We did want to acknowledge that some very valid criticism of days like Purple Tuesday comes from some businesses using it as an opportunity to create content for social media but without any meaningful change (often with the posts lacking accessibility features like alt text...). With these kinds of events, we usually take the view that they’re a good chance to raise awareness, but it’s important to note that year-round support and inclusion should still be our priority.
For retailers, the benefits of prioritising accessibility are numerous. Firstly, and of course, most importantly, it’s just the right thing to do. All users deserve to be able to properly access the benefits of the web.
Secondly, it makes good business sense. It’s estimated that globally, the spending power of disabled households (often referred to in the UK as the Purple Pound) equates to $8 trillion, increasing by 14% per annum. It’s also estimated that eCommerce businesses losing a staggering $16.8 billion in sales due to inaccessible websites. Creating an accessible experience for users presents a huge opportunity for retailers to optimise their products and services for everyone, offering the exciting potential to access a huge, untapped market.
A legislative call to action
There are also imminent legislative changes that will impact all organisations selling to customers in the European Union.
In 2025, the European Accessibility Act (EAA) comes into effect. This legislation will force organisations to meet specific accessibility criteria for all products and services including websites, mobile apps, self-checkouts, advertising and marketing. Businesses that don’t comply risk large fines, meaning it’s important to act as soon as possible.
And it’s notable that many still have a long way to go. In just the past couple of weeks, the BBC has shared a piece focusing on the widespread issue of inaccessible touchscreen card readers, and their impact on users.
Addressing barriers to access
International accessibility standards, WCAG (Web Content Accessibility Guidelines), updated last month to version 2.2 (you can read our thoughts on the updates here), offer a set of standards for industry best practice. Reputable retailers and their digital and content teams should be well-versed in embedding these standards throughout their ways of working. These guidelines are also opportunities to embrace not only compliance but a more inclusive and accessible culture within their organisation. And taking the first steps might be easier than you think...
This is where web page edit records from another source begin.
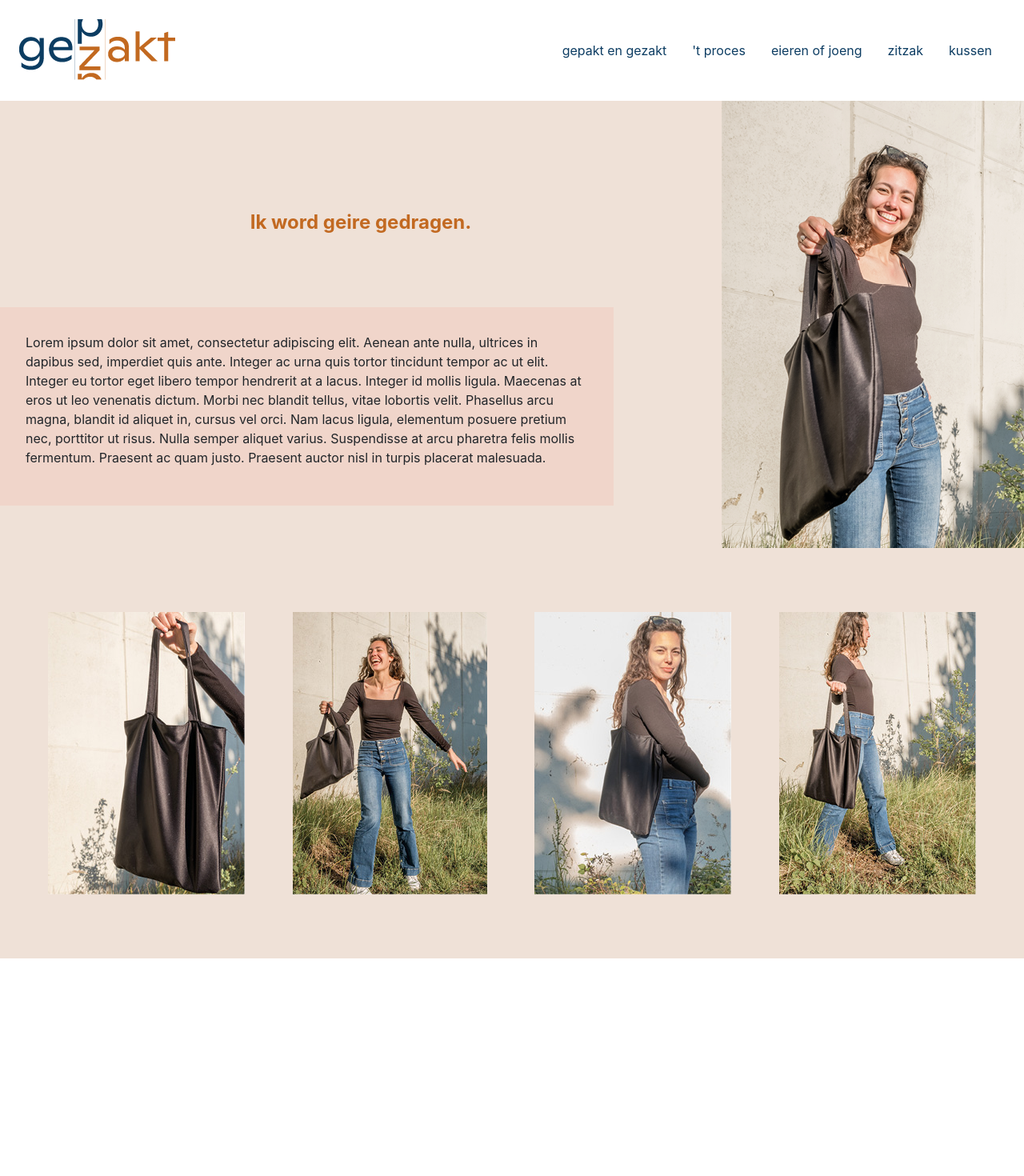
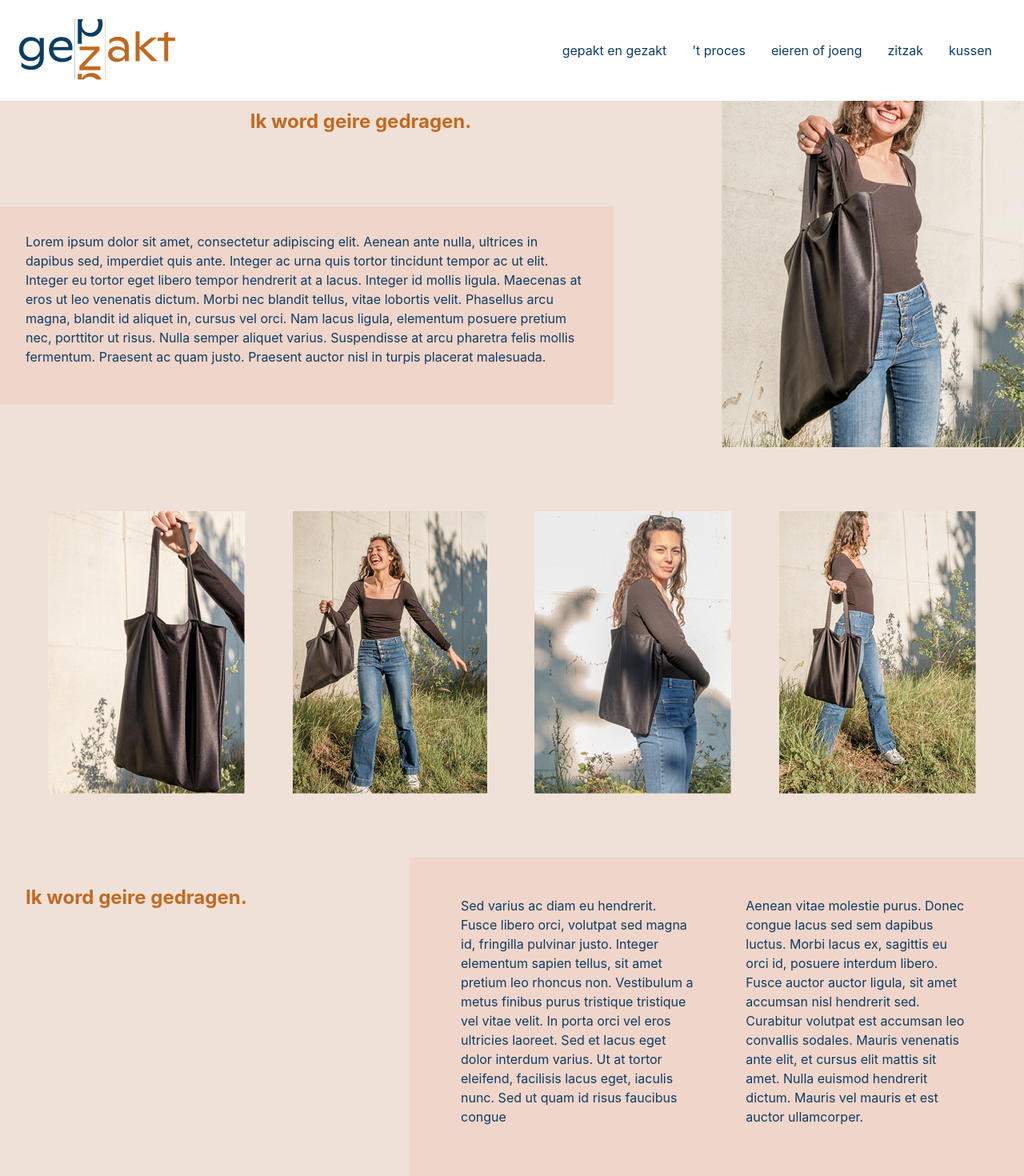
Before and after one commit to samdemaeyer/gepakt-en-gezakt, a React (Create React App) app: page / in a window 1280 px wide. Shown: the top 1470 px of the page at 80% size. Before the commit the page ends 1198 px from the top, so only its background shows below. Built offline with nearby package versions, Linux system fonts and the light colour scheme.

Commit message:
Add section 2 & anchor functionality

```diff
--- a/package.json
+++ b/package.json
@@ -2,6 +2,7 @@
   "name": "gepakt-en-gezakt",
   "version": "0.1.0",
   "private": true,
+  "homepage": "http://samdemaeyer.github.io/gepakt-en-gezakt",
   "dependencies": {
     "@testing-library/jest-dom": "^4.2.4",
     "@testing-library/react": "^9.3.2",
@@ -14,6 +15,8 @@
     "react-scripts": "3.4.1"
   },
   "scripts": {
+    "predeploy": "yarn build",
+    "deploy": "gh-pages -d build",
     "start": "react-scripts start",
     "build": "react-scripts build",
     "test": "react-scripts test",
--- a/src/App.js
+++ b/src/App.js
@@ -1,12 +1,14 @@
 import React from 'react';
 import NavBar from './components/NavBar';
 import Section1 from './sections/Section1';
+import Section2 from './sections/Section2';
 
 function App() {
   return (
     <>
       <NavBar />
       <Section1 />
+      <Section2 />
     </>
   );
 }
--- a/src/components/NavBar.js
+++ b/src/components/NavBar.js
@@ -1,13 +1,14 @@
 import React from 'react';
+import { scrollToAnchor } from '../utils/ScrollToAnchor';
 import './NavBar.scss';
 
 function NavBar() {
   return (
     <nav className="main-nav">
-      <img src="/logo.png" alt="main-logo" />
+      <img src="gepakt-en-gezakt/logo.png" alt="main-logo" />
       <div className="nav-items">
-        <a href="#" className="nav-item">gepakt en gezakt</a>
-        <a href="#" className="nav-item">'t proces</a>
+        <a href="#section-1" onClick={(e) => scrollToAnchor(e, 'section-1')} className="nav-item">gepakt en gezakt</a>
+        <a href="#section-2" onClick={(e) => scrollToAnchor(e, 'section-2')} className="nav-item">'t proces</a>
         <a href="#" className="nav-item">eieren of joeng</a>
         <a href="#" className="nav-item">zitzak</a>
         <a href="#" className="nav-item">kussen</a>
--- a/src/components/NavBar.scss
+++ b/src/components/NavBar.scss
@@ -1,7 +1,10 @@
 .main-nav {
   display: flex;
   justify-content: space-between;
-  margin: 1.5rem;
+  padding: 1.5rem;
+  position: fixed;
+  width: 100vw;
+  background: white;
 
   .nav-items {
     display: flex;
--- a/src/sections/Section-2.scss
+++ /dev/null
@@ -1,5 +0,0 @@
-// @import '../styles/variables';
-
-#section-2 {
-
-}
--- a/src/sections/Section1.js
+++ b/src/sections/Section1.js
@@ -4,7 +4,7 @@ import './Section1.scss';
 function Section1() {
   return (
     <>
-      <section className="section-bg" id="section-1">
+      <section className="bg-light" id="section-1">
         <div className="section-left">
           <h2 className="section-title">Ik word geire gedragen.</h2>
           <article className="section-article">
@@ -19,13 +19,13 @@ function Section1() {
             </p>
           </article>
         </div>
-        <img src="section-1/girl-holding-bag.png" alt="Girl olding a bag" />
+        <img src="gepakt-en-gezakt/section-1/girl-holding-bag.png" alt="Girl olding a bag" />
       </section>
-      <section className="section-bg img-wrapper">
-        <img src="section-1/bag.jpg" alt="gril"/>
-        <img src="section-1/girl-holding-bag-1.jpg" alt="gril"/>
-        <img src="section-1/girl-waring-bag.jpg" alt="gril"/>
-        <img src="section-1/girl-holding-bag-2.jpg" alt="gril"/>
+      <section className="section bg-light img-wrapper">
+        <img src="gepakt-en-gezakt/section-1/bag.jpg" alt="gril"/>
+        <img src="gepakt-en-gezakt/section-1/girl-holding-bag-1.jpg" alt="gril"/>
+        <img src="gepakt-en-gezakt/section-1/girl-waring-bag.jpg" alt="gril"/>
+        <img src="gepakt-en-gezakt/section-1/girl-holding-bag-2.jpg" alt="gril"/>
       </section>
     </>
   );
--- a/src/sections/Section1.scss
+++ b/src/sections/Section1.scss
@@ -5,7 +5,6 @@
   justify-content: space-between;
 
   .section-title {
-    color: $section-title-color;
     padding: 5rem 0;
     text-align: center;
   }
@@ -18,8 +17,6 @@
   }
 
   .section-article {
-    background-color: $section-article-bg;
-    padding: 2rem;
     max-width: 85%;
   }
 }
@@ -27,7 +24,7 @@
 .img-wrapper {
   display: flex;
   justify-content: space-evenly;
-  padding: 5rem 0;
+  padding-top: 5rem;
 
   @media only screen and (max-width: 1180px) {
     img {
--- a/src/sections/Section-2.js
+++ b/src/sections/Section2.js
@@ -1,12 +1,12 @@
 import React from 'react';
-import './Section1.scss';
+import './Section2.scss';
 
 function Section2() {
   return (
     <>
-      <section className="section-bg" id="section-2">
+      <section className="section bg-light" id="section-2">
         <h2 className="section-title">Ik word geire gedragen.</h2>
-        <article>
+        <article className="section-article">
           <p>
             Sed varius ac diam eu hendrerit. Fusce libero orci, volutpat sed magna id, fringilla pulvinar justo. Integer
             elementum sapien tellus, sit amet pretium leo rhoncus non. Vestibulum a metus finibus purus tristique
--- /dev/null
+++ b/src/sections/Section2.scss
@@ -0,0 +1,19 @@
+// @import '../styles/variables';
+
+#section-2 {
+  display: flex;
+  justify-content: space-between;
+
+  .section-title {
+    padding: 2rem;
+  }
+
+  .section-article {
+    max-width: 60%;
+    display: flex;
+
+    p {
+      padding: 1rem 2rem;
+    }
+  }
+}
--- a/src/styles/_variables.scss
+++ b/src/styles/_variables.scss
@@ -14,8 +14,8 @@ $font-weight-base: $font-weight-normal;
 $line-height-base: 1.5;
 $body-color: #212529;
 $body-bg: $white;
-$section-bg: #efe1d7;
-$section-article-bg: #f0d5ca;
+$bg-light: #efe1d7;
+$bg-darker: #f0d5ca;
 $spacer: 1rem;
 $headings-margin-bottom: $spacer / 2;
 $paragraph-margin-bottom: 1rem;
--- a/src/styles/index.scss
+++ b/src/styles/index.scss
@@ -3,7 +3,23 @@
 @import 'mixins';
 @import 'reboot';
 
+* {
+  color: $primary;
+}
 
-.section-bg {
-  background-color: $section-bg;
+.bg-light {
+  background-color: $bg-light;
 }
+
+.section-title {
+  color: $section-title-color;
+}
+
+.section-article {
+  background-color: $bg-darker;
+  padding: 2rem;
+}
+
+.section {
+  padding-bottom: 5rem;
+}
--- /dev/null
+++ b/src/utils/ScrollToAnchor.js
@@ -0,0 +1,4 @@
+export function scrollToAnchor(e, id) {
+  e.preventDefault();
+  document.getElementById(id).scrollIntoView({ behavior: 'smooth' });
+}
```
To begin their journey towards improved accessibility, businesses may want to start by addressing the most prevalent barriers to access. According to WebAIM's annual Million Report, a comprehensive analysis of the top one million homepages globally in 2023, the following most common accessibility issues were identified:
- Low colour contrast text 83.6%
- Missing alternative text for images 58.2%
- Empty links 50.1%
- Missing form input labels 45.9%
- Empty buttons 27.5%
- Missing document language 18.6%
Resolving these issues is a good first step toward improving the accessibility of products and services and a great place to start for any organisation starting its journey. It’s important though, to recognise that genuine accessibility goes beyond merely ticking boxes. These statistics alone don’t convey the full impact for users. The best approach is to always involve a representative group of users in the design, development, and testing process.
In recent work with clients, we’ve helped organisations make tangible steps to improve their accessibility. In our work with Bupa, we helped the team identify barriers to access and increase accessibility awareness across the entire organisation.
We audited Bupa's digital estate, conducted inclusive usability testing, and delivered accessibility awareness sessions across the entire organisation. Our efforts resulted in a 25% increase in accessibility fixes. We embedded accessibility knowledge across teams and departments through role-based training, and a community of practice was established to champion accessibility.
Recently we’ve also collaborated with the Royal Botanic Garden Edinburgh to make their income generation flows more accessible, creating a better experience for customers and allowing the organisation to reach more users. These projects highlight some of the ways an accessible approach can yield positive results for organisations and businesses.
Accessibility is a continuous process and a commitment to improving and placing the needs of users at the centre of products and services. For retailers this is not just an opportunity; it's a responsibility, and a step toward a better future for everyone.